There are over six million Child Trust Funds in issue, with an average value of c. £1,500 - that’s about £9.3 billion in total. The Government contributed c. £3.3 billion in total to open the accounts, family contributions accounted for another c. 2.5 billion, and the remaining £3.5 billion came from growth in the value of investments over the years.

Parents were invited to open a Child Trust Fund for each child born between 1 September 2002 and 2 January 2011, as soon as possible after birth. 4.4 million children had accounts opened by their parents, of which 3.1 million were invested in the ‘kite-marked’ Stakeholder investment accounts (see ‘What is a CTF?), 1 million as cash deposit accounts and just under 300,000 as non-Stakeholder investment accounts, many of which were self-select.

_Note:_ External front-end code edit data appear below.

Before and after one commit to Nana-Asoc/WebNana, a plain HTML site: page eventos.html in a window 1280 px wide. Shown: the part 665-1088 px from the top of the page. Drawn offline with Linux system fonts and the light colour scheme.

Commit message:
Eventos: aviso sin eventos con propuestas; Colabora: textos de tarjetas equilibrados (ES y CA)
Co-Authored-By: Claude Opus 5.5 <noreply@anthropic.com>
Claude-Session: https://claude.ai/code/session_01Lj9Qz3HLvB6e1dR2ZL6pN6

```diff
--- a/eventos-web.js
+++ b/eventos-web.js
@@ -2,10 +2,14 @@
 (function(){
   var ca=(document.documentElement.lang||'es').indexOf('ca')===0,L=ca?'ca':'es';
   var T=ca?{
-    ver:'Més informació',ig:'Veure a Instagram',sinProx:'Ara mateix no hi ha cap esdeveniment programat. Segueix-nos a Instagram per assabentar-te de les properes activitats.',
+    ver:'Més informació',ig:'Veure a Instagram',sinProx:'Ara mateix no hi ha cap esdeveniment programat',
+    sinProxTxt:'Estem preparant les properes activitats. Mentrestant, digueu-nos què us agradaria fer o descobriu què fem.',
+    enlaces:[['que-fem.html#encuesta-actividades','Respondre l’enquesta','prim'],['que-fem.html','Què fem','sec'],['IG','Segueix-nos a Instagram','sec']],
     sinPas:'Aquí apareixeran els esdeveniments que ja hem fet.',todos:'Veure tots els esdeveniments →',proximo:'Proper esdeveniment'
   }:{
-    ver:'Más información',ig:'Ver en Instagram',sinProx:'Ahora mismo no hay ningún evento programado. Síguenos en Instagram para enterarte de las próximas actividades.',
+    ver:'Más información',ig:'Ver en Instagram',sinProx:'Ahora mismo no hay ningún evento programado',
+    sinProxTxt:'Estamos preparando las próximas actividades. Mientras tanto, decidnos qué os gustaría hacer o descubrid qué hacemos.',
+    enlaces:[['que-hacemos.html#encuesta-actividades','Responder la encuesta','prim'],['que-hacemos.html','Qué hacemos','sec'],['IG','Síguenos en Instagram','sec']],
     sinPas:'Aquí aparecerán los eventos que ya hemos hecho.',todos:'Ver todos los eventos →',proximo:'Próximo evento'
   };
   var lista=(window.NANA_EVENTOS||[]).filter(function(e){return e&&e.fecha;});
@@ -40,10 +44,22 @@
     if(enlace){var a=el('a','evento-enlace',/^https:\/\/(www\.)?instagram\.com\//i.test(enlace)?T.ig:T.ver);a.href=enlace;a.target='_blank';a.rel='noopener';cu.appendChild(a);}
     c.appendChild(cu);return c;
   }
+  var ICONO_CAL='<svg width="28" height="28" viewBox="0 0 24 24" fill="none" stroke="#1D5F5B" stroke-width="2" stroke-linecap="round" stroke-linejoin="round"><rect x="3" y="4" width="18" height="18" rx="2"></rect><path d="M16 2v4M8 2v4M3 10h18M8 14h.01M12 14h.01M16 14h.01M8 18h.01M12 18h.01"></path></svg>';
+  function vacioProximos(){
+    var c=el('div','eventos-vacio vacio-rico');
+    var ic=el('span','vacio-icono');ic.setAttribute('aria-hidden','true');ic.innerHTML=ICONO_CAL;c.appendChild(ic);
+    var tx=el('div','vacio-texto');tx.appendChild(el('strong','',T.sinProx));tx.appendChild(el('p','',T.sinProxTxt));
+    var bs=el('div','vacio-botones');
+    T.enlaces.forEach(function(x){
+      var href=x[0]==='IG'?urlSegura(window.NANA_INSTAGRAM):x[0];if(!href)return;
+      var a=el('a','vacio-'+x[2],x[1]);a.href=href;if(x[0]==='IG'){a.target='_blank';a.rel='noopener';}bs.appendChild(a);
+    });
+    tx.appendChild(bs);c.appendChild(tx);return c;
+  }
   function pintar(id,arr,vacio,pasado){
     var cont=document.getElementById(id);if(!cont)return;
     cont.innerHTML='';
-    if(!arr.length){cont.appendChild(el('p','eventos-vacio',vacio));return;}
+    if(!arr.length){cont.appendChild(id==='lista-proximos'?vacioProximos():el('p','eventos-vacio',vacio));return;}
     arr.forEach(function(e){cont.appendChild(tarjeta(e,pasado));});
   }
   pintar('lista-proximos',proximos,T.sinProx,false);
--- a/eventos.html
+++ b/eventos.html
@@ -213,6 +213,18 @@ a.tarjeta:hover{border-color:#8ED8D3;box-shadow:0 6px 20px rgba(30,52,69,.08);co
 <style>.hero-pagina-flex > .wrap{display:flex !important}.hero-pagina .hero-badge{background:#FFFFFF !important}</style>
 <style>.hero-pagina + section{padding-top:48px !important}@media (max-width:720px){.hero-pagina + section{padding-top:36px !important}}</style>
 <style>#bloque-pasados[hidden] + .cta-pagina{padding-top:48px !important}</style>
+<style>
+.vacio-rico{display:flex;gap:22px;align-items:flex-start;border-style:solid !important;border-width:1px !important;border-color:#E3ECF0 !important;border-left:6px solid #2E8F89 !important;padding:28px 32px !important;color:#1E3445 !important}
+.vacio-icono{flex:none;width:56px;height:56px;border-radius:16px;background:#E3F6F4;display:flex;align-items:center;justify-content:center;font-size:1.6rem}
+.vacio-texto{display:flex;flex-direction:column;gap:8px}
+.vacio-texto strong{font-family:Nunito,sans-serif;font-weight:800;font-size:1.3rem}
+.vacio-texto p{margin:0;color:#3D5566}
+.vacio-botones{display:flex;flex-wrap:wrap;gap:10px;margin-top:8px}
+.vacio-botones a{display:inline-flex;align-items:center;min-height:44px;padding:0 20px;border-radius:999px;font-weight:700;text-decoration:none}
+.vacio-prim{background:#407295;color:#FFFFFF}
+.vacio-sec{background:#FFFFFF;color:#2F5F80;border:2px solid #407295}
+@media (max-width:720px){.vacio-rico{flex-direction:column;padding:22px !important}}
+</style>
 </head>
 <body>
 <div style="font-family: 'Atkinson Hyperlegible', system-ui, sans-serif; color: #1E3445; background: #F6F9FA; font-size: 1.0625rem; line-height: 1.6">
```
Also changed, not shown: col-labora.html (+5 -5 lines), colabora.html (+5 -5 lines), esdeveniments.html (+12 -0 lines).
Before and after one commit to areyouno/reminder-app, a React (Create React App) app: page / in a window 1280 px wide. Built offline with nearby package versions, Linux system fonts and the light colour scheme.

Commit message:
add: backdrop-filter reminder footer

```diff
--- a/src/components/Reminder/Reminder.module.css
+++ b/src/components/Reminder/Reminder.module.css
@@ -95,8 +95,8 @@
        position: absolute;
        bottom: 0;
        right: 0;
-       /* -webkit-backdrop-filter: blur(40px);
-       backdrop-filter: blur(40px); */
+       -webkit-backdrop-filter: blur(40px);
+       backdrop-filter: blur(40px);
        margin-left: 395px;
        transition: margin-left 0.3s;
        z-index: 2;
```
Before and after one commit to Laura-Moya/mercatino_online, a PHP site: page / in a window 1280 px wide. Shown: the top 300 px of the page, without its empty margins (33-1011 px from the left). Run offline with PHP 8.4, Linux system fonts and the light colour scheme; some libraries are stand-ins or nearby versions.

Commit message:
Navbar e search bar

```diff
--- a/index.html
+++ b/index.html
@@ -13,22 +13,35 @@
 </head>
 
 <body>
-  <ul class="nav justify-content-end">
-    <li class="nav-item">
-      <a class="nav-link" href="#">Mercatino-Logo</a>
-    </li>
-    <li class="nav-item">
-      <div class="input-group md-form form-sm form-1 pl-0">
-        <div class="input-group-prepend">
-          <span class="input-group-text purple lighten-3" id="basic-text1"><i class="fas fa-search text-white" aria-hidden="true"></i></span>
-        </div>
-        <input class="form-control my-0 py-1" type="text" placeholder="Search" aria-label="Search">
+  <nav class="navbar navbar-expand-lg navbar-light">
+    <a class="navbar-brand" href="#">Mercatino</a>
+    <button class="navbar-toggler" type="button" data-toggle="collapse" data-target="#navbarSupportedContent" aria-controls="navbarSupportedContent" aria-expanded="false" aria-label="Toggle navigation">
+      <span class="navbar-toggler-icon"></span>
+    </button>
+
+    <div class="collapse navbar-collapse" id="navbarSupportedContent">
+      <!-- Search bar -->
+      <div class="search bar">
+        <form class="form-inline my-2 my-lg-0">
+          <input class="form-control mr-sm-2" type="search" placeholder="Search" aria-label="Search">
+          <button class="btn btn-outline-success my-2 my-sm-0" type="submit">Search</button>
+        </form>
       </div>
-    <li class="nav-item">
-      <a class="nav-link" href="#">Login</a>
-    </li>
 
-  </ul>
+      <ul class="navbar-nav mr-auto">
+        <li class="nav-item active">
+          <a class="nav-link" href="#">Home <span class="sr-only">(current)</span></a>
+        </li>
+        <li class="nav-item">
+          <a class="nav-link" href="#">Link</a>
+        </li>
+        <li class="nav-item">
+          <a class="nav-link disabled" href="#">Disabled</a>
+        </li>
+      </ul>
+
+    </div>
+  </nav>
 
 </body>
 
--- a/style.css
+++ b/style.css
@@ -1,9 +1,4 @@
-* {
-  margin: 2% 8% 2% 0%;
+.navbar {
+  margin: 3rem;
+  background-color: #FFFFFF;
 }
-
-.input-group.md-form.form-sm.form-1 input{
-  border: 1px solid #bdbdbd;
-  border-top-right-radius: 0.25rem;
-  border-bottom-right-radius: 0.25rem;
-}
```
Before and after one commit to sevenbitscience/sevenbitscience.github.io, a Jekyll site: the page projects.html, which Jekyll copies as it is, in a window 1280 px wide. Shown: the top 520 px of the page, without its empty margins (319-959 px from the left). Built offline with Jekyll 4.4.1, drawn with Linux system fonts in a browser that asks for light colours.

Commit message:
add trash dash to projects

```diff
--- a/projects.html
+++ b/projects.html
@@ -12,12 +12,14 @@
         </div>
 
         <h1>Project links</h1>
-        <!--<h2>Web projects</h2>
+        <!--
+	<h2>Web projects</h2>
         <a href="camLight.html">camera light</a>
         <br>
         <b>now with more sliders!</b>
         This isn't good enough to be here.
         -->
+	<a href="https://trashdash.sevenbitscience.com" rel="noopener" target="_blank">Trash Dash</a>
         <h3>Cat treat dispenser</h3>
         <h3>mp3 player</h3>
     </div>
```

A further 1.7 million accounts were opened by HM Revenue & Customs as ‘Revenue-Allocated’ Stakeholder investment accounts because their parents hadn’t taken action before their first birthday.

Numbers of CTFs (in ‘000s) opened by age group were as follows:

CTFs opened by birth year.jpg

The oldest Child Trust Fund holders are therefore well into their 17th year: the youngest are 8 years old in January 2019.

The geographical analysis of the scheme provides a good insight into regional differences, both in the account types opened and in the extent to which Government made additional contributions:

The table above is particularly helpful for CTF Ambassadors working in different regions of the United Kingdom.

At the individual family level:

If your family is among the 15% most wealthy, your account will be worth about £4,000 in average value terms: starting from an average Government contribution of just £250. Only 6% of these accounts are ‘Addressee Gone Away’, so there’ll be a pretty good chance that you know where the account is.

If your family is among the 15% worse off, your account will be worth about £1,600 on average, starting from an average Government contribution of nearly £1,000. Because nearly 40% of these accounts are ‘Addressee Gone Away’, it’s quite likely you don’t know anything about it – yet.

And if your family is in the broad middle ground, the 70% which is middle England, your average account value will be £1,000, half of which was the Government contribution. There’s about four million children in this category, and a one in six chance that you don’t know where the account is.